• Raw data
= Beginning of Section =
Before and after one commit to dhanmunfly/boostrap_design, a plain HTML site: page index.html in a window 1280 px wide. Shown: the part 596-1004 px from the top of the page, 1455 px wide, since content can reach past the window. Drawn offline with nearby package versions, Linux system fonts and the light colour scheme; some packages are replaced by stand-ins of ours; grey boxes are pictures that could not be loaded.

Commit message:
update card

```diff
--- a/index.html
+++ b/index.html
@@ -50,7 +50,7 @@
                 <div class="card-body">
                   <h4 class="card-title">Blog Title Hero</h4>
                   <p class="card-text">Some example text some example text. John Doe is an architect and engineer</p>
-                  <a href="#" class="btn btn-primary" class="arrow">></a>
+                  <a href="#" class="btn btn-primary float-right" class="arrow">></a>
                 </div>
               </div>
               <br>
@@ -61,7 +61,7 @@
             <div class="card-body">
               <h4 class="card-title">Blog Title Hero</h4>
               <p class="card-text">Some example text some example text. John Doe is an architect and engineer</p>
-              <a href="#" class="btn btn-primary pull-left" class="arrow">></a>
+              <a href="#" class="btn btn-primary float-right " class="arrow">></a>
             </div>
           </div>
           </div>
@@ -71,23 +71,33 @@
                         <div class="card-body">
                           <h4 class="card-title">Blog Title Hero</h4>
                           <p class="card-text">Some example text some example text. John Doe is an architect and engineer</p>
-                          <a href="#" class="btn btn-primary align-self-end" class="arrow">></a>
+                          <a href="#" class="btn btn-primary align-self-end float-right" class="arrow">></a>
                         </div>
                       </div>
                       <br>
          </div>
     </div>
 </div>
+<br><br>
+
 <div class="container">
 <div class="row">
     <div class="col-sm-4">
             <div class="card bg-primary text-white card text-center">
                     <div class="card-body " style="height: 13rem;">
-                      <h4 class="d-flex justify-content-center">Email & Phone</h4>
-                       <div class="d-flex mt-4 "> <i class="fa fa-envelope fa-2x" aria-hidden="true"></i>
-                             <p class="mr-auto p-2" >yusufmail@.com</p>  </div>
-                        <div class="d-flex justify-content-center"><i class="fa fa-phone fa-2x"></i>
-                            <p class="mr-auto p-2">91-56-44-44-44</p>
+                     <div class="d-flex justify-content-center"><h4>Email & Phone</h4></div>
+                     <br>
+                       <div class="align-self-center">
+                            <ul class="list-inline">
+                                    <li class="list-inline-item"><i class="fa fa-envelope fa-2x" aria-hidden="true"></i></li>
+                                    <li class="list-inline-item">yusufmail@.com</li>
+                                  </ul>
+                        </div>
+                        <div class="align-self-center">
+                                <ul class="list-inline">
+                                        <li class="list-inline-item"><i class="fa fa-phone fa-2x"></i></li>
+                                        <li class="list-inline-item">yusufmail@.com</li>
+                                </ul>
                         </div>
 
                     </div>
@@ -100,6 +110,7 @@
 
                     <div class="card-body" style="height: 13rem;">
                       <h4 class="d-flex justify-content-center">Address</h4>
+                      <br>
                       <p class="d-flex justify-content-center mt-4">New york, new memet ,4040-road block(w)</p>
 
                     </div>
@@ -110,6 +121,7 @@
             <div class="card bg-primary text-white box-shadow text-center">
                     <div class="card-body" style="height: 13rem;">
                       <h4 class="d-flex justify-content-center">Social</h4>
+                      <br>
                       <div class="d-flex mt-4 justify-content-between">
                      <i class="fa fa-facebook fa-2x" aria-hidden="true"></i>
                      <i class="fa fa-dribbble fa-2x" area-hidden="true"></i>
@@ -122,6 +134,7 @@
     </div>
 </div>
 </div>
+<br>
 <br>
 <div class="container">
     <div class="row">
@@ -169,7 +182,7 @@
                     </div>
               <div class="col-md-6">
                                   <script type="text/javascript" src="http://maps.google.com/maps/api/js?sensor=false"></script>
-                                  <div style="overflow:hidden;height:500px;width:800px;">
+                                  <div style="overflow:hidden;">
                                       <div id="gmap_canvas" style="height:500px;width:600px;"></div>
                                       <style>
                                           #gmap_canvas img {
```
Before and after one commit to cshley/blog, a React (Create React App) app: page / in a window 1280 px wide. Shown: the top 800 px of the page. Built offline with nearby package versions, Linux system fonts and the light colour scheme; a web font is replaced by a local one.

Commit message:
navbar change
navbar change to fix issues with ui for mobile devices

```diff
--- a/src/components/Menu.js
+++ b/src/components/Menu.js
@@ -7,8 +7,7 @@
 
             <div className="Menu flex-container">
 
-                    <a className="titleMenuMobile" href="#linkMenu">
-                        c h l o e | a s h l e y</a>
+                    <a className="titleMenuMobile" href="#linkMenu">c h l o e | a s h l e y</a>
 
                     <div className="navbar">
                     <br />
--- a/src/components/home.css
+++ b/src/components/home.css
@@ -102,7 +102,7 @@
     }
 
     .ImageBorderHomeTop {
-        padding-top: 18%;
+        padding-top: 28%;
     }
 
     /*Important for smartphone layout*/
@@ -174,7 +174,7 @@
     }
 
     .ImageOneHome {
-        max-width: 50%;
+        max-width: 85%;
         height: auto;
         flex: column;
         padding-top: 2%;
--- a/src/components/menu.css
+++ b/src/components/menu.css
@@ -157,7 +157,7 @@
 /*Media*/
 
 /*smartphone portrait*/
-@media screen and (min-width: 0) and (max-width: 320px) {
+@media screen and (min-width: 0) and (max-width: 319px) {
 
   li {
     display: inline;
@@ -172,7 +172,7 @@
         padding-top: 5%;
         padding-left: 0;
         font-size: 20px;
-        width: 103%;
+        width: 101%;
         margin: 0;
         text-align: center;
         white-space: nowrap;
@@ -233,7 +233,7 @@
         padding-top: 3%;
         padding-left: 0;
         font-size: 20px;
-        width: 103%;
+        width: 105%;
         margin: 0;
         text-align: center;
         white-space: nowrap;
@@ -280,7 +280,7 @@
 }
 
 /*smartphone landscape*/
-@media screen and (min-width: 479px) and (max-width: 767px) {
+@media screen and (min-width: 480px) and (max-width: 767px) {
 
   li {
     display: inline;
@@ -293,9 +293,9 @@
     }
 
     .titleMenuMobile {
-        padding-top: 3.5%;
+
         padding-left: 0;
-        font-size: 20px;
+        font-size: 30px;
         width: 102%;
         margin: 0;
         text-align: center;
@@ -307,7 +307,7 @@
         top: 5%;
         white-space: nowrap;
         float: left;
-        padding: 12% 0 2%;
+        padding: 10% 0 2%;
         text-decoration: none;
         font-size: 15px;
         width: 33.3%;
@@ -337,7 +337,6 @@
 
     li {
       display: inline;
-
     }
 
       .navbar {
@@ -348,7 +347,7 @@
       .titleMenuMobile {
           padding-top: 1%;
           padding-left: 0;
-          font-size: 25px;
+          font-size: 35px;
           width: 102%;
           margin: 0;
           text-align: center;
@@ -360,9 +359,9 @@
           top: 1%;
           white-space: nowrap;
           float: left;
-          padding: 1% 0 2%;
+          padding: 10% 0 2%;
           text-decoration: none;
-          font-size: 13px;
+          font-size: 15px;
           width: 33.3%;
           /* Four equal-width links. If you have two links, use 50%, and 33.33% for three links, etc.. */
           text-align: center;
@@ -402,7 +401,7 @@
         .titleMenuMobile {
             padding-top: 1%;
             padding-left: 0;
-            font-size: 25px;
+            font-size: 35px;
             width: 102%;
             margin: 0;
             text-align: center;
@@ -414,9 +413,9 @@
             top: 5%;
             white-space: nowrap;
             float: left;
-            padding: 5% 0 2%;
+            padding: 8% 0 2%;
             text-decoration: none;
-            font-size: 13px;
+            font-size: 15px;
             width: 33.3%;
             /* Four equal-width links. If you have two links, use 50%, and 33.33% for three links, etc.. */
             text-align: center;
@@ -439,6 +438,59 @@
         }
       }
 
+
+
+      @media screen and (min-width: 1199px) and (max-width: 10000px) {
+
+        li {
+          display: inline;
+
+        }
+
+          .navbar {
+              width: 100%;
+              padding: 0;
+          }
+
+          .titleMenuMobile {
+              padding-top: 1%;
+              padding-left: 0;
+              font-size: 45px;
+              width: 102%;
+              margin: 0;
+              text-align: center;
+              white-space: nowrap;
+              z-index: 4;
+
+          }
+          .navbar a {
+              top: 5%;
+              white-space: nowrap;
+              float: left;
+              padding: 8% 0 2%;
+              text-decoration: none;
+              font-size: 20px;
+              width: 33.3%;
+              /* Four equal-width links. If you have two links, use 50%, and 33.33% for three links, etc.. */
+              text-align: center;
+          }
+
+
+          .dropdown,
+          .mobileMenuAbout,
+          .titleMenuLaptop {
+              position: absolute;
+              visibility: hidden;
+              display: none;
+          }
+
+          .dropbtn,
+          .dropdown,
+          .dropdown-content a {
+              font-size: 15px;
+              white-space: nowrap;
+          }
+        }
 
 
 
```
= End of Section =
• Task prompt
What is the number of lines in the data above that include the word "content"? Answer with that number only.

• Solved problem
9